Another hint spring is on the way is calving has begun in earnest here on the farm, as I’m sure it has across the prairies. It’s a busy and exhausting time of year for folks who raise cattle, with many sleepless nights ahead. Dad and Bill keep careful records and have a fair idea who will calve and when, but there are always a few surprises and sad losses along with the thrill of new life.
One evening last week I walked through the door of the farmhouse, balancing two plates on my arm. For the past few years I’ve either taken supper over to my deserving father, or he trods across the creek to enjoy a meal with us.
As a small aside, it may be noted dad is running a pretty good racket in connection to this daily event. After morning chores he has no concern over lunch preparation. He merely washes up and turns an eager eye toward the kitchen at Bill’s house in anticipation of a fine midday meal.
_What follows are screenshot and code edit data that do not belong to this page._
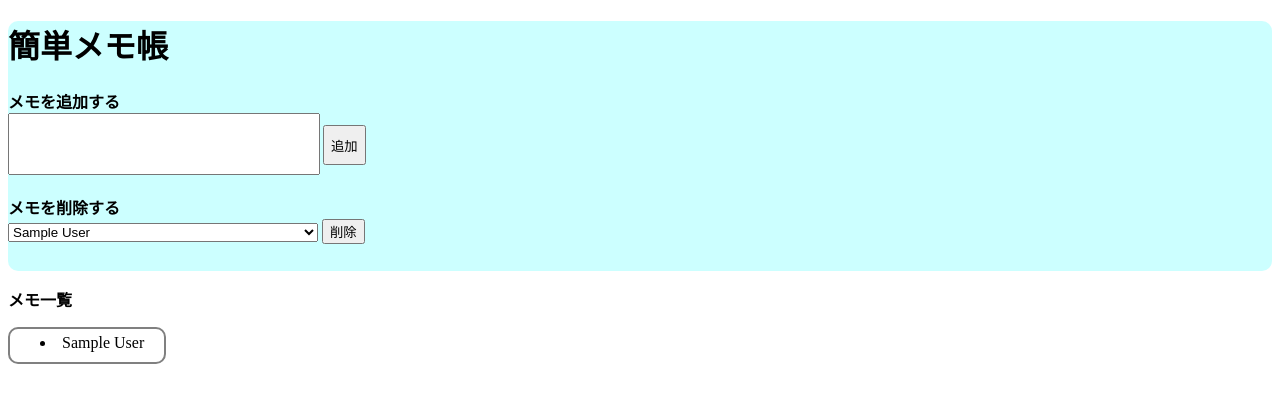
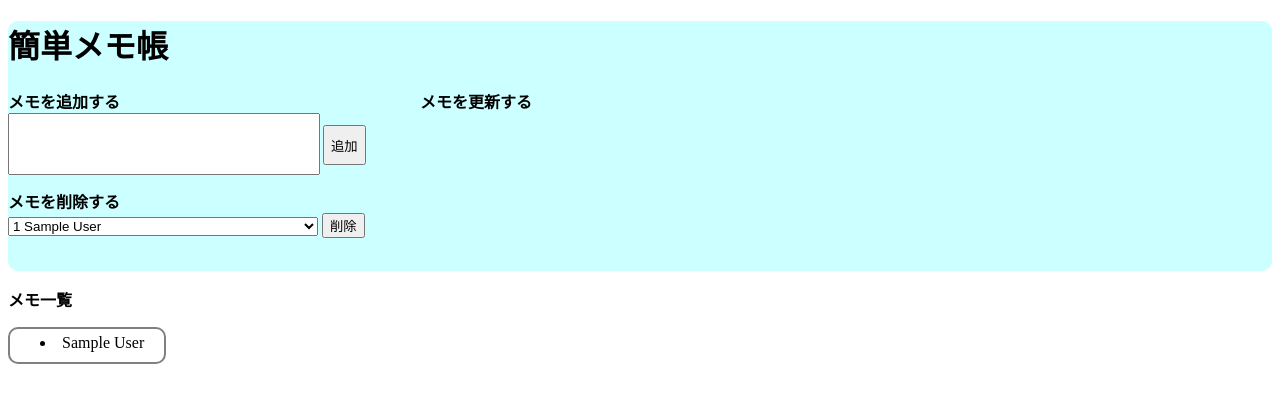
Before and after one commit to Yoshisora3/first_project, a Flask app: page / in a window 1280 px wide. Shown: the top 403 px of the page. Run offline with Flask 3, Linux system fonts and the light colour scheme; tables that the repository leaves empty hold one stand-in row (values such as "Sample post").

Commit message:
メモをIDごとに管理

```diff
--- a/app.py
+++ b/app.py
@@ -52,7 +52,7 @@ def del_user():
         return render_template('index.html', users=session.query(User).all(), notecount=len(session.query(User).all()))
     if request.method == 'POST' and request.form['delnote'] != "":
         delname = request.form['delnote']
-        user = session.query(User).filter_by(name=delname).first()
+        user = session.query(User).filter_by(id=delname[0]).first()
         session.delete(user)
         session.commit()
 
--- a/static/style.css
+++ b/static/style.css
@@ -32,3 +32,15 @@ border: 2px solid gray;
 border-radius: 10px; /* この行で角を丸くする */
 padding: 5px 20px 10px 30px;
 }
+
+.container {
+  display: flex; /* これだけで横並びに! */
+}
+
+.space-bottom {
+  margin-bottom: 10px;
+}
+
+.space-right {
+  margin-right: 300px; /* 右側に12pxの余白 */
+}
--- a/templates/index.html
+++ b/templates/index.html
@@ -9,17 +9,20 @@
 <body>
     <div class="aqua">
     <h1>簡単メモ帳</h1>
-    <b>メモを追加する</b>
+    <div class="space-bottom"></div>
+    <b><span class="space-right">メモを追加する</span>メモを更新する</b>
+    <div class="container">
     <form action="/add" method="POST">
         <textarea name="addnote" class="textarea"></textarea>
         <button type="submit" class="botton">追加</button>
     </form>
-    <p></p>
+    </div>
+    <div class="space-bottom"></div>
     <b>メモを削除する</b>
     <form action="/del" method="POST">
         <select name="delnote" class="selectbox">
         {% for user in users %}
-        <option>{{ user.name }}</option>
+        <option>{{ user.id }}&nbsp;{{ user.name }}</option>
         {% endfor %}
         </select>
         <button type="submit">削除</button>
```
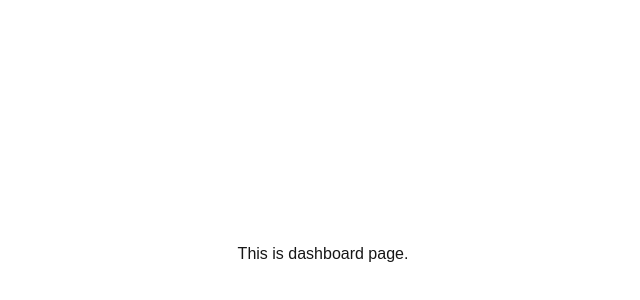
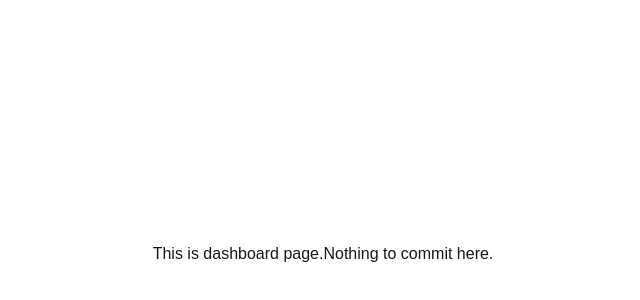
Before and after one commit to reuelrai/library-of-unsent-letters, a Next.js app: page /Dashboard in a window 1280 px wide. Shown: the part 146-446 px from the top of the page, without its empty margins (317-957 px from the left). Built offline with nearby package versions, Linux system fonts and the light colour scheme.

Commit message:
minor changes

```diff
--- a/src/app/Dashboard/page.tsx
+++ b/src/app/Dashboard/page.tsx
@@ -1,7 +1,9 @@
 export default function Dashboard() {
     return (
         <>
-        <div className="flex justify-center items-center h-screen">This is dashboard page.</div>
+        <div className="flex justify-center items-center h-screen">This is dashboard page.
+            <h1>Nothing to commit here.</h1>
+        </div>
         </>
     );
 }
```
Likewise, I provide the aforementioned hot supper. Once, I caught him surreptitiously explaining the situation to a neighbour.
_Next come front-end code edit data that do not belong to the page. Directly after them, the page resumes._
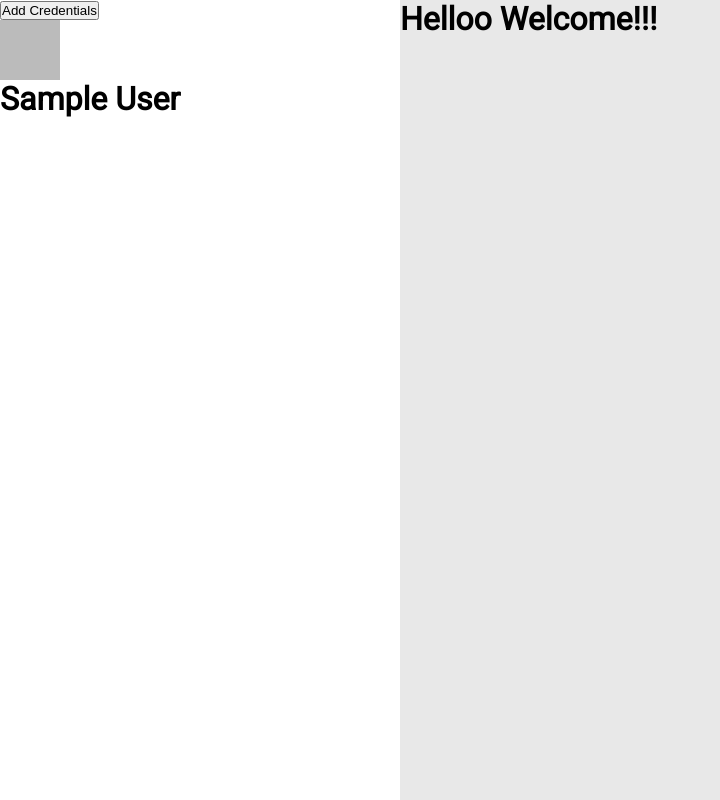
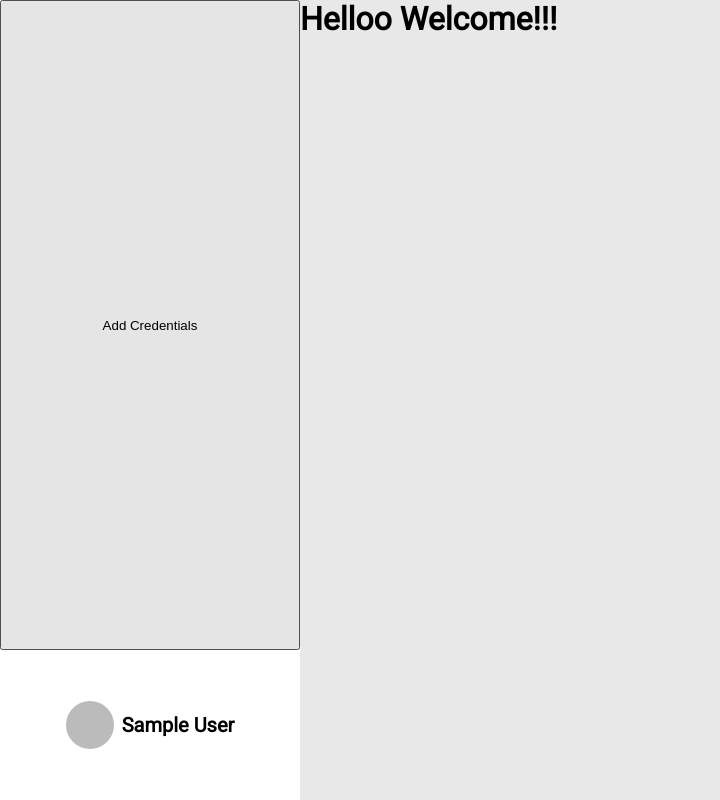
Before and after one commit to AnwarAsry/Password-Manager, a Next.js app: page /dashboard in a window 1280 px wide. Shown: the whole page, without its empty margins (0-720 px from the left). Built offline with nearby package versions, Linux system fonts and the light colour scheme; no server answers; the database is empty; sample sign-in values are in the browser's storage.

Commit message:
UserCard Desgin

```diff
--- a/src/components/UserCard.tsx
+++ b/src/components/UserCard.tsx
@@ -1,3 +1,4 @@
+import UserCardStyles from "@/styles/UserCard.module.scss"
 import { auth } from "@/auth";
 import Image from "next/image";
 import avatar from "@/public/avatar.png"
@@ -6,15 +7,19 @@ export const UserCard = async () => {
     const session = await auth();
 
     // Checks if there is a session and has a user for log in and log out button
-    if (session) {
+    if (session?.user) {
         return <>
-            <Image src={session.user.image} alt="hej" width={60} height={60} />
-            <h1>{session.user.name}</h1>
+            <div className={UserCardStyles.UserCard}>
+                <Image className={UserCardStyles.profilePic} src={session.user.image} alt="hej" width={48} height={48} />
+                <h1 className={UserCardStyles.UserCardTitle}>{session.user.name}</h1>
+            </div>
         </>
     }
 
     return <>
-        <Image src={avatar} alt="default pic" />
-        <h1>No name</h1>
+        <div className={UserCardStyles.UserCard}>
+            <Image className={UserCardStyles.profilePic} src={avatar} alt="default pic" width={48} height={48} />
+            <h1 className={UserCardStyles.UserCardTitle}>No name</h1>
+        </div>
     </>
 }
--- a/src/styles/Dashboard.module.scss
+++ b/src/styles/Dashboard.module.scss
@@ -2,10 +2,12 @@
     max-width: 100%;
     min-height: 100vh;
     display: grid;
-    grid-template-columns: 400px 1fr;
+    grid-template-columns: 300px 1fr;
 }
 
 .header {
+    display: grid;
+    grid-template-rows: 1fr 150px;
     background-color: #fff;
 }
 
--- a/src/styles/LandingPage.module.scss
+++ b/src/styles/LandingPage.module.scss
@@ -1,4 +1,5 @@
 @use "FontSets"as text;
+@use "variables"as v;
 
 .layout {
     width: 100%;
@@ -7,7 +8,7 @@
     flex-direction: column;
     justify-content: center;
     align-items: center;
-    gap: 32px;
+    gap: v.$spacing-xxx-big;
 }
 
 .IntroductionHeading {
@@ -16,5 +17,5 @@
 
 .Content {
     display: flex;
-    gap: 32px;
+    gap: v.$spacing-xxx-big;
 }
--- /dev/null
+++ b/src/styles/UserCard.module.scss
@@ -0,0 +1,18 @@
+@use "variables"as v;
+@use "FontSets"as text;
+
+.UserCard {
+    width: 100%;
+    display: flex;
+    justify-content: center;
+    align-items: center;
+    gap: v.$spacing-x-sm;
+}
+
+.profilePic {
+    border-radius: 100%;
+}
+
+.UserCardTitle {
+    @include text.UserCardTitle();
+}
--- a/src/styles/_FontSets.scss
+++ b/src/styles/_FontSets.scss
@@ -2,7 +2,13 @@
 
 @mixin DesktopDisplayLarge() {
     font-size: v.$fontSize-huge;
+    font-weight: v.$fontWeight-bold;
     line-height: 56px;
     letter-spacing: -1px;
-    font-weight: v.$fontWeight-bold;
 }
+
+@mixin UserCardTitle() {
+    font-size: v.$fontSize-x-big;
+    font-weight: v.$fontWeight-semibold;
+    line-height: 28px;
+}
```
“Boy I tell you what, it’s a great deal,” he exclaimed, leaning back in his chair with a pleased grin. Then, rubbing his hands together with invisible soap, he continued, “I’ve cut my grocery bill by almost 80 per cent!”
But, back to my story.
As I stood on the carpet kicking off my boots, a sudden movement caught my eye. There on a blanket by the heater lay a small white calf. It had been born during the night and wasn’t doing well, so dad and Bill carried him inside to warm up and have a chance at life. They’d briskly rubbed him with an old towel to help dry him off and encourage blood flow, then gotten a dose of colostrum (the important first milk mother provides) into his stomach.
Sadly, it hadn’t made much difference. As I set my dishes on the table my heart went out to the little guy. Ultimately, he didn’t make it.
During our last blizzard, a cow began to calve while she was out eating with the others. Unbeknownst to anyone, this nutty cow left the group, cleared a nearby barbed wire fence and struck out toward a thick bluff. Unfortunately, this search for privacy would cost everyone dearly as she gave birth to a set of twins in the swirling snow. Both perished in the deep drifts. Shaking his head that evening, Bill announced her fate; a one-way trip to the stockyard.
Two days later the oldest cow in the herd also had twins. She was a bit wiser however, and made herself comfortable in the deep bed of greenfeed Bill had laid out that morning. Sadly though, she singled out only one calf to care for and butted the other one away.
Repeatedly it tottered unsteadily to her side only to be knocked down by her huge swinging head or kicked aside. Eventually the calf, worn-out from struggling, flopped to the ground and gave up.
Amazingly, a pair of watchful eyes had been following this turn of events with interest. The bereaved cow (from two days ago) picked her way toward the small unwanted calf lying in the straw. She sniffed him over carefully, then commenced a thorough licking, head to tail. He accepted these attentions gratefully before standing and making his way to her udder for much needed nourishment. They’ve been inseparable ever since; her life sentence pardoned.
My grandson Kayden and I stood together in the barn as I told him these cattle stories of both delight and disappointment. It’s an exciting time to visit the farm. He helped great-grandpa bottle-feed a young calf, took oats to the horses and despite wrinkling his nose a little at the “smell” in the barnyard, enjoyed being part of life on the farm in springtime.
At least – we can always hope spring is on its way.